● EXERCISE AIM: Please quote exactly the opening lines of the data, from the first line to the one where "time travel, experiments and holiday" appears.

(Stored data)
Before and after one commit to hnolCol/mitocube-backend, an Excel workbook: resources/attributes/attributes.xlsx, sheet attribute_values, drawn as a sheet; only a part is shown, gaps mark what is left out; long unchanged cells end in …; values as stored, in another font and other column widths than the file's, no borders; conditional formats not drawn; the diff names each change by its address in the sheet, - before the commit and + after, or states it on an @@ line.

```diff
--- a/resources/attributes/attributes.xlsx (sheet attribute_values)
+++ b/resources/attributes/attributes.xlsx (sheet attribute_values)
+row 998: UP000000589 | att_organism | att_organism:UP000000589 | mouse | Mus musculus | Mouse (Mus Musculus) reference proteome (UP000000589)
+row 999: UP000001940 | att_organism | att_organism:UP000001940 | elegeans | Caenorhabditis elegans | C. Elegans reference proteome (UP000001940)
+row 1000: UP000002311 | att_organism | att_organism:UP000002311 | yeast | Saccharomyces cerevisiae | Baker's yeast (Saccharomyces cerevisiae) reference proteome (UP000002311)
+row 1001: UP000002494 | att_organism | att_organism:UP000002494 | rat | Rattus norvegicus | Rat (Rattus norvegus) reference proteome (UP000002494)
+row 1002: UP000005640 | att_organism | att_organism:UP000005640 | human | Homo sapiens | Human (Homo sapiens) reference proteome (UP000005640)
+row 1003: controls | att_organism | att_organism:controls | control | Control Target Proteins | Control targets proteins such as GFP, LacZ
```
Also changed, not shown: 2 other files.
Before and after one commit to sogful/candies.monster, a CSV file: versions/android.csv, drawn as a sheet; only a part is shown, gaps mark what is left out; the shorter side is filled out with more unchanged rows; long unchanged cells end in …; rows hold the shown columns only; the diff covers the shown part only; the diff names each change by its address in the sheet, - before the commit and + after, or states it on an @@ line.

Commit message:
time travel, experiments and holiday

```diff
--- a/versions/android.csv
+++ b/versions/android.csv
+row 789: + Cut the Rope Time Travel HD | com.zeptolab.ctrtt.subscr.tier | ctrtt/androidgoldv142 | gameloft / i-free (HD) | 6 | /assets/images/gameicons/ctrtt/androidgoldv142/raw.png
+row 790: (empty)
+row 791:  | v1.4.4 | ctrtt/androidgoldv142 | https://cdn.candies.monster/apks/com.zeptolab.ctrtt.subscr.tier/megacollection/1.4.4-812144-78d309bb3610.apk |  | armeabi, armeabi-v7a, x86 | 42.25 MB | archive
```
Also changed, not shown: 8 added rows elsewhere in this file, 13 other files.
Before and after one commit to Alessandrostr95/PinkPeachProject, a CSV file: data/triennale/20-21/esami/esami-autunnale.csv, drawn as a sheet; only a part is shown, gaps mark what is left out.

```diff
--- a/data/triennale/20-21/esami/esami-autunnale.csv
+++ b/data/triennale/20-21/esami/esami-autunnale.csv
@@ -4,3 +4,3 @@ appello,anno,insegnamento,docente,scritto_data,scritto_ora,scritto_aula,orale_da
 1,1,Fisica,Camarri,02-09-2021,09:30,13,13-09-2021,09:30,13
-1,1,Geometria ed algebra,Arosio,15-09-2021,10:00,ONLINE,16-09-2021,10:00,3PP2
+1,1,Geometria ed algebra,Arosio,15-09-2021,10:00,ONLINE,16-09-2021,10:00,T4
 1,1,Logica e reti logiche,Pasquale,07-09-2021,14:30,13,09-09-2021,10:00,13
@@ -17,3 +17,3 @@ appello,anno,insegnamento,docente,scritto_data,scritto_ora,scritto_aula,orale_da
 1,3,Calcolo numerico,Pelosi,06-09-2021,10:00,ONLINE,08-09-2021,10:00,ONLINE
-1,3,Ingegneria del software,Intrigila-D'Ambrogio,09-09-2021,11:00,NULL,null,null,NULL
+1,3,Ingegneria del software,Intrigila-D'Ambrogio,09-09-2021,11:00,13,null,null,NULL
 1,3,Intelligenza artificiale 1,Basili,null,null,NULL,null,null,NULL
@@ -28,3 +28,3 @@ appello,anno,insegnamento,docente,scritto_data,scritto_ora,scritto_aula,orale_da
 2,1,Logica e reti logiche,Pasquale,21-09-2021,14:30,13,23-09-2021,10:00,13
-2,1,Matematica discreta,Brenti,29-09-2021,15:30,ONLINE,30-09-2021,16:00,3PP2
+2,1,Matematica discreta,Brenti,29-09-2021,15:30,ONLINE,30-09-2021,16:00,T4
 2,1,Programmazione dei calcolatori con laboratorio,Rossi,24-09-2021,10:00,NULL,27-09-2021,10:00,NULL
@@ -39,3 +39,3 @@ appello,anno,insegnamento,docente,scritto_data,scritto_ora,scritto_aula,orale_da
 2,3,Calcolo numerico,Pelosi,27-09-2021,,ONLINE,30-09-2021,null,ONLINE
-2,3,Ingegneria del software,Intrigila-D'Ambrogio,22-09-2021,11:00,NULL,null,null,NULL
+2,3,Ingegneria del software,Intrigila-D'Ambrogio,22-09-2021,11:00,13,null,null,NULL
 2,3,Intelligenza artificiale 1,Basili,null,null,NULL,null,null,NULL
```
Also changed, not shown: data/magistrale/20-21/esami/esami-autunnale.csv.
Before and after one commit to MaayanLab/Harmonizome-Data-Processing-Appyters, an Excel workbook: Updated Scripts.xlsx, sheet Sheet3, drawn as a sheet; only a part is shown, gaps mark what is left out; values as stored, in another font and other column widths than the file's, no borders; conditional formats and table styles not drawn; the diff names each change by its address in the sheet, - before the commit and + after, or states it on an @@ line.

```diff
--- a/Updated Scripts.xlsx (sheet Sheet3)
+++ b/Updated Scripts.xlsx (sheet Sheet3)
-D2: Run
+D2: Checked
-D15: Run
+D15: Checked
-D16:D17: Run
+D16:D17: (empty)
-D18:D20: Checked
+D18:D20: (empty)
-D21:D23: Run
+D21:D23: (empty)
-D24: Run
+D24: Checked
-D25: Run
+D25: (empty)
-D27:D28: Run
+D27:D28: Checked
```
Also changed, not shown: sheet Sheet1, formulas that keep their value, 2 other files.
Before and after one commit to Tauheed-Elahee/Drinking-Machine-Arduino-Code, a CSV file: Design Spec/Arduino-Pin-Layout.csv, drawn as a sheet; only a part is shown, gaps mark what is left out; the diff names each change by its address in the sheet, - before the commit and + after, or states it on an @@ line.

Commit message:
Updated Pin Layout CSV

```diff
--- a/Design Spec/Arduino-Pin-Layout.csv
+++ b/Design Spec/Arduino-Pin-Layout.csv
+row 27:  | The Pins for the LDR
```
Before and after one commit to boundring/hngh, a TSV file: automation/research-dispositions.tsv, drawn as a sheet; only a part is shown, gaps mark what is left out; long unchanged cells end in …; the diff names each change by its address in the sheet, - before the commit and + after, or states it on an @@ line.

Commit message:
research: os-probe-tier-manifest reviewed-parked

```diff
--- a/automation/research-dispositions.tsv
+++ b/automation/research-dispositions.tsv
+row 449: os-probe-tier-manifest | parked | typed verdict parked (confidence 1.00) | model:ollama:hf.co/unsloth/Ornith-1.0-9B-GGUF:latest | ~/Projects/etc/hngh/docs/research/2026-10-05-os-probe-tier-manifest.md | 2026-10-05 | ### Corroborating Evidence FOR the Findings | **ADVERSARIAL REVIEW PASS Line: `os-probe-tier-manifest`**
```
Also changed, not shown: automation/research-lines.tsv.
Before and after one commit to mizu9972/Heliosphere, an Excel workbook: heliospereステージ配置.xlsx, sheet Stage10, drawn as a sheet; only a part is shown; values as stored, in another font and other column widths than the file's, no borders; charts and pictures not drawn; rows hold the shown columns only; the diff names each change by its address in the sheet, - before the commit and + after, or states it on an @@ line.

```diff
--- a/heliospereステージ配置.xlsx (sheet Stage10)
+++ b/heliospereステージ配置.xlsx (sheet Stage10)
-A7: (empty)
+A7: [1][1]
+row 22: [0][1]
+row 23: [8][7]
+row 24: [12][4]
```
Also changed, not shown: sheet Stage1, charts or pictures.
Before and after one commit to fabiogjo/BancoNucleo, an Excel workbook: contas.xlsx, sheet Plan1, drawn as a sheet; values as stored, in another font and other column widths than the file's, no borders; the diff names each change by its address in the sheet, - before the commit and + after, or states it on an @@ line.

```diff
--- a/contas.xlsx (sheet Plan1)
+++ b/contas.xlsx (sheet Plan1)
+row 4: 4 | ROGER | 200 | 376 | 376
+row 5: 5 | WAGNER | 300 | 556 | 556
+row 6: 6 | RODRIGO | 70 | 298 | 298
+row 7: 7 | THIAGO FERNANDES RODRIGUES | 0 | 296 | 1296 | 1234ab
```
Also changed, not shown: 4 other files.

● OUTPUT FOR THIS EXERCISE:
Before and after one commit to hnolCol/mitocube-backend, an Excel workbook: resources/attributes/attributes.xlsx, sheet attribute_values, drawn as a sheet; only a part is shown, gaps mark what is left out; long unchanged cells end in …; values as stored, in another font and other column widths than the file's, no borders; conditional formats not drawn; the diff names each change by its address in the sheet, - before the commit and + after, or states it on an @@ line.

```diff
--- a/resources/attributes/attributes.xlsx (sheet attribute_values)
+++ b/resources/attributes/attributes.xlsx (sheet attribute_values)
+row 998: UP000000589 | att_organism | att_organism:UP000000589 | mouse | Mus musculus | Mouse (Mus Musculus) reference proteome (UP000000589)
+row 999: UP000001940 | att_organism | att_organism:UP000001940 | elegeans | Caenorhabditis elegans | C. Elegans reference proteome (UP000001940)
+row 1000: UP000002311 | att_organism | att_organism:UP000002311 | yeast | Saccharomyces cerevisiae | Baker's yeast (Saccharomyces cerevisiae) reference proteome (UP000002311)
+row 1001: UP000002494 | att_organism | att_organism:UP000002494 | rat | Rattus norvegicus | Rat (Rattus norvegus) reference proteome (UP000002494)
+row 1002: UP000005640 | att_organism | att_organism:UP000005640 | human | Homo sapiens | Human (Homo sapiens) reference proteome (UP000005640)
+row 1003: controls | att_organism | att_organism:controls | control | Control Target Proteins | Control targets proteins such as GFP, LacZ
```
Also changed, not shown: 2 other files.
Before and after one commit to sogful/candies.monster, a CSV file: versions/android.csv, drawn as a sheet; only a part is shown, gaps mark what is left out; the shorter side is filled out with more unchanged rows; long unchanged cells end in …; rows hold the shown columns only; the diff covers the shown part only; the diff names each change by its address in the sheet, - before the commit and + after, or states it on an @@ line.

Commit message:
time travel, experiments and holiday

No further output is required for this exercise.